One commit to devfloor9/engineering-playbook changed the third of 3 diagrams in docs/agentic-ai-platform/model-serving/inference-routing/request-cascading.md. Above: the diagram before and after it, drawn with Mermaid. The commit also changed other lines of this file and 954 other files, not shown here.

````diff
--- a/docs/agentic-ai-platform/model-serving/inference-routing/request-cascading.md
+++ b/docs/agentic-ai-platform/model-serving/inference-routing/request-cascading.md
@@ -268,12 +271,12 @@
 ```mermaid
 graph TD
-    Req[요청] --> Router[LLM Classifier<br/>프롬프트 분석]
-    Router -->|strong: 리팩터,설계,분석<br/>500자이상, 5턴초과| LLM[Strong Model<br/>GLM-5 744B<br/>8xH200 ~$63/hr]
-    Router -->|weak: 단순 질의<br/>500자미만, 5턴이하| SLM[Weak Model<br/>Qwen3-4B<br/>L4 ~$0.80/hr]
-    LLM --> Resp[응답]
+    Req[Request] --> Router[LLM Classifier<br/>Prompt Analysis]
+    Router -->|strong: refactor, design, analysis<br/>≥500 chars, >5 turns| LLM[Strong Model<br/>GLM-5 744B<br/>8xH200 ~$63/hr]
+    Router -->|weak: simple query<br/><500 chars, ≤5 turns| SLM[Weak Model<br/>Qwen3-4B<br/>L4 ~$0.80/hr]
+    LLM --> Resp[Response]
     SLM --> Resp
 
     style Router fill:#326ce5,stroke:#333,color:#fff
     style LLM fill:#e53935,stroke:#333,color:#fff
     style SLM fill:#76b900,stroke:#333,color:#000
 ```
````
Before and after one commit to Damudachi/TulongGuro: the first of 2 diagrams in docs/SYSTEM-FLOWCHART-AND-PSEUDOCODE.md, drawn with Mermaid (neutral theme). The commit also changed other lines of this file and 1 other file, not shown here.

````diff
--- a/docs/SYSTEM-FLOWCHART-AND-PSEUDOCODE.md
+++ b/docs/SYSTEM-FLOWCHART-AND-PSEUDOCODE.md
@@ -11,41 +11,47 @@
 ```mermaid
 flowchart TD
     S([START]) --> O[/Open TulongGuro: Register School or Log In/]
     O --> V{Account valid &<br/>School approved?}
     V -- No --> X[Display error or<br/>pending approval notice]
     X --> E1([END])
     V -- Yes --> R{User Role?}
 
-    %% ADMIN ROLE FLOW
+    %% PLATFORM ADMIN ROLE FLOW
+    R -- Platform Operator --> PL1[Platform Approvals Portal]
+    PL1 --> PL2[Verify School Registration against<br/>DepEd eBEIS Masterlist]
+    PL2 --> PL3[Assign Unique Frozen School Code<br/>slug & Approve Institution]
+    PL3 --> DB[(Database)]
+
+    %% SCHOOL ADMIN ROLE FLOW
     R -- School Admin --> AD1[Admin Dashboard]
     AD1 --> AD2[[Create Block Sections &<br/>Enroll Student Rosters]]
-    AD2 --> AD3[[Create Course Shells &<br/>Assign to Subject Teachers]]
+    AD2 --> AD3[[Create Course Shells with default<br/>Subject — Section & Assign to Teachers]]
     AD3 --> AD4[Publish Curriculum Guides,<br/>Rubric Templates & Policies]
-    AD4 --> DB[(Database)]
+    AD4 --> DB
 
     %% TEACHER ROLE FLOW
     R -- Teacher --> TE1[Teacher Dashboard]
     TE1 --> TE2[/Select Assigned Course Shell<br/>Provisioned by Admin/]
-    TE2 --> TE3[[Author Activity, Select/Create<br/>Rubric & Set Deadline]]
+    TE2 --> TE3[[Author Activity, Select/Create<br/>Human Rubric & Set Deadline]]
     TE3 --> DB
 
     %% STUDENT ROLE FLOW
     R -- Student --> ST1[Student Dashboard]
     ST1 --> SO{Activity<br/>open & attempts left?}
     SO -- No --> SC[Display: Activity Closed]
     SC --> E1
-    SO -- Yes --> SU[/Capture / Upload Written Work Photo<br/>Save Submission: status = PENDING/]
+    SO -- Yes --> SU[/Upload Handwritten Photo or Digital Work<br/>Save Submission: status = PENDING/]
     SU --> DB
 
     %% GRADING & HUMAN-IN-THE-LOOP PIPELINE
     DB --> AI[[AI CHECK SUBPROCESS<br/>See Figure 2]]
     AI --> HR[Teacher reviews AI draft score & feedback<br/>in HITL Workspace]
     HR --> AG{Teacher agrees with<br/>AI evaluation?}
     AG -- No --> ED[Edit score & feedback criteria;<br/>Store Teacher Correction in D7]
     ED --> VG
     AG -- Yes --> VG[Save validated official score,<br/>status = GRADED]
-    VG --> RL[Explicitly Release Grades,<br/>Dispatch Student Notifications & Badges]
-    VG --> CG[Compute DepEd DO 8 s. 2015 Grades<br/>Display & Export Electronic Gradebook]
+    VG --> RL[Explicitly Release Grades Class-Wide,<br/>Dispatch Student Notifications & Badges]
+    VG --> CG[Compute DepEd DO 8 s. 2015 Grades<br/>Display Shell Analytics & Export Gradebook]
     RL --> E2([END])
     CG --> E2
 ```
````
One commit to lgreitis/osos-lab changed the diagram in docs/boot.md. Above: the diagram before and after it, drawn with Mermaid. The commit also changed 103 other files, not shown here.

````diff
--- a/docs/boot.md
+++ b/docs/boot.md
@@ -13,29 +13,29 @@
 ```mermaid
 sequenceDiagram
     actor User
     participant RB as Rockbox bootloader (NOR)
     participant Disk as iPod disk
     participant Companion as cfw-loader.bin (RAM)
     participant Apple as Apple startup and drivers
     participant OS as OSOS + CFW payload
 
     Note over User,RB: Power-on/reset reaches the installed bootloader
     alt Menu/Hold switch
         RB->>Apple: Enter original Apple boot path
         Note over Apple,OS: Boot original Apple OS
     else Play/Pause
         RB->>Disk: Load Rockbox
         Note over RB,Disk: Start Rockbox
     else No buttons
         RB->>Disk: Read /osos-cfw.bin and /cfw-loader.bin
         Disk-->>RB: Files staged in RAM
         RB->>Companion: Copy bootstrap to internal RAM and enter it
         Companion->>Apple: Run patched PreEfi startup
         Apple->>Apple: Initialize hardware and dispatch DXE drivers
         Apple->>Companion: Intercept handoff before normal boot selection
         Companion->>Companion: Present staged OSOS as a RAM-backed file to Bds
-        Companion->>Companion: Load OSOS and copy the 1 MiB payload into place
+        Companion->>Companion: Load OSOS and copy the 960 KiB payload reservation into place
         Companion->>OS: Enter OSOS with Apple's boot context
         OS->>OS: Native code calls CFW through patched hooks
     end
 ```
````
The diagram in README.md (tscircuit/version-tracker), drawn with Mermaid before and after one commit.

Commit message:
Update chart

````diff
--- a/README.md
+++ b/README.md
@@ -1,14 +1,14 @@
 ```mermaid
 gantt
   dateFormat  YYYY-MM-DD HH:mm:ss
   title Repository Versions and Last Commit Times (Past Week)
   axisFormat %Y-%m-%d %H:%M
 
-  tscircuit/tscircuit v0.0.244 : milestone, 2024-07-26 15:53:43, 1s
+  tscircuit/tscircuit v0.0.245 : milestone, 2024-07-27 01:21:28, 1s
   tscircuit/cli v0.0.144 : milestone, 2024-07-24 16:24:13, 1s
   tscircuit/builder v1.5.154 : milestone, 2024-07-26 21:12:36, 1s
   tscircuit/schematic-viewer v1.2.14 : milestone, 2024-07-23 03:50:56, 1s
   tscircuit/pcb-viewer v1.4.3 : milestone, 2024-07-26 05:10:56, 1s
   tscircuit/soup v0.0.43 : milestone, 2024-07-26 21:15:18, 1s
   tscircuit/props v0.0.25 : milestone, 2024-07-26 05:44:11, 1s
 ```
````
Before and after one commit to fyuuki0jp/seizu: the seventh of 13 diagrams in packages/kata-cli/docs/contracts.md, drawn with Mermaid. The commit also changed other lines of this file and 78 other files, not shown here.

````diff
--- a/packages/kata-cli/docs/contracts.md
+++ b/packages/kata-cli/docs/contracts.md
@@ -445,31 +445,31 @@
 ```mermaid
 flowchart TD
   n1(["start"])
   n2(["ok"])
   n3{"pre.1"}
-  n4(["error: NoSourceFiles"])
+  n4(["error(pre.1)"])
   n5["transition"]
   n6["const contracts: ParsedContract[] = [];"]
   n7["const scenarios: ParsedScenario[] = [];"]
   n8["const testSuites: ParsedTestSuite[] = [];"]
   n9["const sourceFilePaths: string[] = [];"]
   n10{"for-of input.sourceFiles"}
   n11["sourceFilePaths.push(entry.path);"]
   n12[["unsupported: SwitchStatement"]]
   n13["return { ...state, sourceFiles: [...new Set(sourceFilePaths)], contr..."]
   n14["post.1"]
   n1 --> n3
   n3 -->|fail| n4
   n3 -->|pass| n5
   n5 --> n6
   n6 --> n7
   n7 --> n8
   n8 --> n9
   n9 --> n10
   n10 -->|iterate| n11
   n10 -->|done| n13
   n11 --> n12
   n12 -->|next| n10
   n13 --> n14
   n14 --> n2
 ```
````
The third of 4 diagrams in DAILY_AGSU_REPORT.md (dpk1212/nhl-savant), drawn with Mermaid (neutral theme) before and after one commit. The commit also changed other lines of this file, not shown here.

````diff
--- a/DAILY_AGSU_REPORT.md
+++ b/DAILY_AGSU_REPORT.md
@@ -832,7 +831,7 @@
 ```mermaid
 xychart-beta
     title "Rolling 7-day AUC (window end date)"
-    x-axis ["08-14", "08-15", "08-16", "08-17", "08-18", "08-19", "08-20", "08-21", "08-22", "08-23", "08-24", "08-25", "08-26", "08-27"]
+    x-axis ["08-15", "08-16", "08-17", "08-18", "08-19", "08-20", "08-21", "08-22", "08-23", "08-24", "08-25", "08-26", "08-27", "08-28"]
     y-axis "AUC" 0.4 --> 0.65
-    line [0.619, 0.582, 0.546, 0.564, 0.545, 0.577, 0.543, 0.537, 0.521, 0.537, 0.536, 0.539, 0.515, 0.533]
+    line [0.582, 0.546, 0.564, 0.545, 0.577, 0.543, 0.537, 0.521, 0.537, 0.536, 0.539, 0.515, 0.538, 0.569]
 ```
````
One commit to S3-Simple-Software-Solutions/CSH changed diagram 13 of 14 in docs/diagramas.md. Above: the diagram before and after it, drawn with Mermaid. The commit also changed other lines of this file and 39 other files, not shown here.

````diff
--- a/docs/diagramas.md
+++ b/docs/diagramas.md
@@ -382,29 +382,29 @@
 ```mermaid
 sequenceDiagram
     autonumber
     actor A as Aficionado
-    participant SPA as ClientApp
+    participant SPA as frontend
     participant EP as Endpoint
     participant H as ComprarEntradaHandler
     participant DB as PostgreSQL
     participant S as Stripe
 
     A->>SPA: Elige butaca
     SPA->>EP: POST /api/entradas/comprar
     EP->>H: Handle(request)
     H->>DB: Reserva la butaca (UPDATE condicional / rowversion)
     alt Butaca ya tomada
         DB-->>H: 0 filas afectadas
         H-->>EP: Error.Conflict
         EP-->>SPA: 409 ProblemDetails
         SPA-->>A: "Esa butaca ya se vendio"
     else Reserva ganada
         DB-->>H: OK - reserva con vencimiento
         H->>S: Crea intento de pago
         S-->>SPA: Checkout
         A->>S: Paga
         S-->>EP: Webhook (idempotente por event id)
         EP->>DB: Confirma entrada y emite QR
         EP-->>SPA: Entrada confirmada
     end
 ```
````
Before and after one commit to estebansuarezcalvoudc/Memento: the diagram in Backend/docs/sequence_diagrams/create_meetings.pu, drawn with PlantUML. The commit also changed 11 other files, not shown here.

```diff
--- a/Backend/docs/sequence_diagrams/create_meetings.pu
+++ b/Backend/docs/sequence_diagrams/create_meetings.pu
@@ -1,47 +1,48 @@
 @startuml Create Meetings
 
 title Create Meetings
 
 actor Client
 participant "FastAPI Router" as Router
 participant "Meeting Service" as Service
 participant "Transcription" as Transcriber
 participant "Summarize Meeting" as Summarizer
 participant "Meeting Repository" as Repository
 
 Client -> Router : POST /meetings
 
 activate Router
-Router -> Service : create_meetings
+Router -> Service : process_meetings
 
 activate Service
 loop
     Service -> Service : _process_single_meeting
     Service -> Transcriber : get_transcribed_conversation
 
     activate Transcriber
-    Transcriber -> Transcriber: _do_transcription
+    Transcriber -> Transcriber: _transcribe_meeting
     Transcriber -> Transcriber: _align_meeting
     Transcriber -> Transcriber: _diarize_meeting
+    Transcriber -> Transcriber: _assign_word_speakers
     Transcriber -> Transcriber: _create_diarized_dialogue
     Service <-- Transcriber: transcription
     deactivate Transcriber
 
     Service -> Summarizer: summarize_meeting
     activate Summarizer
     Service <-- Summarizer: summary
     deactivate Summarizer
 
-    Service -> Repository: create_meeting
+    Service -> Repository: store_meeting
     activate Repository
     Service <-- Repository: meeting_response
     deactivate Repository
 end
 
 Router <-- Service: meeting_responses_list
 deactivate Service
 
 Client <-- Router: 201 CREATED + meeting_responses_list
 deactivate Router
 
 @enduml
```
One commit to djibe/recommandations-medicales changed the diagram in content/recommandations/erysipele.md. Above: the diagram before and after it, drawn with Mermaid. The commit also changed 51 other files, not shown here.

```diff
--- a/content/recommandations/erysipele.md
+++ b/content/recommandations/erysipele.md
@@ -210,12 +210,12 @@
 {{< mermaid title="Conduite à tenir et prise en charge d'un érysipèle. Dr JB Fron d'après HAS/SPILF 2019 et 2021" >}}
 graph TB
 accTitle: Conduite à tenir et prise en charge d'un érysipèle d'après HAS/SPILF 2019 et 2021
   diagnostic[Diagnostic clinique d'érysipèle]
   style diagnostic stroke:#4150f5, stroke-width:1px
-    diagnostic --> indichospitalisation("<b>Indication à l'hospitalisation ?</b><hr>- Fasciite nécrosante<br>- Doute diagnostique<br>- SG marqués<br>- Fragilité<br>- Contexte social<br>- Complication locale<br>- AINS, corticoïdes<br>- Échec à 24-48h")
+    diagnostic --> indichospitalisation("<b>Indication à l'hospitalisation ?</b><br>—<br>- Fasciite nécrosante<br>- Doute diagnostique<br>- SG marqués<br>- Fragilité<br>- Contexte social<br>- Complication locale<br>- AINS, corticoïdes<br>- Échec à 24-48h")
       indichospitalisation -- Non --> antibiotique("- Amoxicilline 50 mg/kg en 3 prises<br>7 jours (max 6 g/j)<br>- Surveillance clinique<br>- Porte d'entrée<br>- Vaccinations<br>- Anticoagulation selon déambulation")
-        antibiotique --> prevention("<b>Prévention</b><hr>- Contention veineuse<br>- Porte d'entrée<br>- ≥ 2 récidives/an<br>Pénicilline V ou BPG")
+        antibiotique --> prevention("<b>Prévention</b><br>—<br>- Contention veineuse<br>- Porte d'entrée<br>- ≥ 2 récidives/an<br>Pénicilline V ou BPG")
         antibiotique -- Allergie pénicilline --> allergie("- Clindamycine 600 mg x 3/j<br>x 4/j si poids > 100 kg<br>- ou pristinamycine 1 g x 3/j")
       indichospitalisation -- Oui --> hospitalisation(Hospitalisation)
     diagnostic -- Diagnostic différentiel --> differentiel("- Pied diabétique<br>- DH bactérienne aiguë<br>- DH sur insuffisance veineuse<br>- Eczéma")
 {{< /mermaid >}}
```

|---|

◆ Aim of the task
Every line of the entries above that holds "style" should be copied out.

◆ Result
     style Router fill:#326ce5,stroke:#333,color:#fff
     style LLM fill:#e53935,stroke:#333,color:#fff
     style SLM fill:#76b900,stroke:#333,color:#000
   style diagnostic stroke:#4150f5, stroke-width:1px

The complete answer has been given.